● **Directions**
Output the entire listing without altering anything.

● **Information provided**
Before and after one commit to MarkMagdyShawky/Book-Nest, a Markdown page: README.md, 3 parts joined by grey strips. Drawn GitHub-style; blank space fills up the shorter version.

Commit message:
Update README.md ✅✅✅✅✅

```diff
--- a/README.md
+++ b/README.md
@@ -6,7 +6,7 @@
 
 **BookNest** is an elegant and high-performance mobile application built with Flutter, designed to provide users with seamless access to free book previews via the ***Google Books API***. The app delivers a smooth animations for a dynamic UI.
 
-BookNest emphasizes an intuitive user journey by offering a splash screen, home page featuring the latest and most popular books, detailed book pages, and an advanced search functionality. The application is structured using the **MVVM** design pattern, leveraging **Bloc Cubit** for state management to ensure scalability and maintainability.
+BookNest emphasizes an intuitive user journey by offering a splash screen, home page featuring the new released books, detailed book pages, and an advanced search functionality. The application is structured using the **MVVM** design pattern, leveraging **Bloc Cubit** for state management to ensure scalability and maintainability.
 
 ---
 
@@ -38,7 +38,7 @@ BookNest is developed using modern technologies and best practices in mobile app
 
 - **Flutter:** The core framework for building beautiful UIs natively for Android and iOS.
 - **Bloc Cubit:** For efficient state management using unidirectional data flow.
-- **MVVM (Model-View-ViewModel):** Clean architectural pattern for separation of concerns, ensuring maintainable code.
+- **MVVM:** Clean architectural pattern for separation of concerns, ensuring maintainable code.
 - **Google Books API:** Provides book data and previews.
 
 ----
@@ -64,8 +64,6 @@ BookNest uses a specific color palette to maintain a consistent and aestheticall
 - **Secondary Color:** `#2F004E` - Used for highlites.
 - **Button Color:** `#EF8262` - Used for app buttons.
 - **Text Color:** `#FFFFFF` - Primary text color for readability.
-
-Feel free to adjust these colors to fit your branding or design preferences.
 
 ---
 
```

● **Answer space**
Before and after one commit to MarkMagdyShawky/Book-Nest, a Markdown page: README.md, 3 parts joined by grey strips. Drawn GitHub-style; blank space fills up the shorter version.

Commit message:
Update README.md ✅✅✅✅✅

```diff
--- a/README.md
+++ b/README.md
@@ -6,7 +6,7 @@
 
 **BookNest** is an elegant and high-performance mobile application built with Flutter, designed to provide users with seamless access to free book previews via the ***Google Books API***. The app delivers a smooth animations for a dynamic UI.
 
-BookNest emphasizes an intuitive user journey by offering a splash screen, home page featuring the latest and most popular books, detailed book pages, and an advanced search functionality. The application is structured using the **MVVM** design pattern, leveraging **Bloc Cubit** for state management to ensure scalability and maintainability.
+BookNest emphasizes an intuitive user journey by offering a splash screen, home page featuring the new released books, detailed book pages, and an advanced search functionality. The application is structured using the **MVVM** design pattern, leveraging **Bloc Cubit** for state management to ensure scalability and maintainability.
 
 ---
 
@@ -38,7 +38,7 @@ BookNest is developed using modern technologies and best practices in mobile app
 
 - **Flutter:** The core framework for building beautiful UIs natively for Android and iOS.
 - **Bloc Cubit:** For efficient state management using unidirectional data flow.
-- **MVVM (Model-View-ViewModel):** Clean architectural pattern for separation of concerns, ensuring maintainable code.
+- **MVVM:** Clean architectural pattern for separation of concerns, ensuring maintainable code.
 - **Google Books API:** Provides book data and previews.
 
 ----
@@ -64,8 +64,6 @@ BookNest uses a specific color palette to maintain a consistent and aestheticall
 - **Secondary Color:** `#2F004E` - Used for highlites.
 - **Button Color:** `#EF8262` - Used for app buttons.
 - **Text Color:** `#FFFFFF` - Primary text color for readability.
-
-Feel free to adjust these colors to fit your branding or design preferences.
 
 ---
 
```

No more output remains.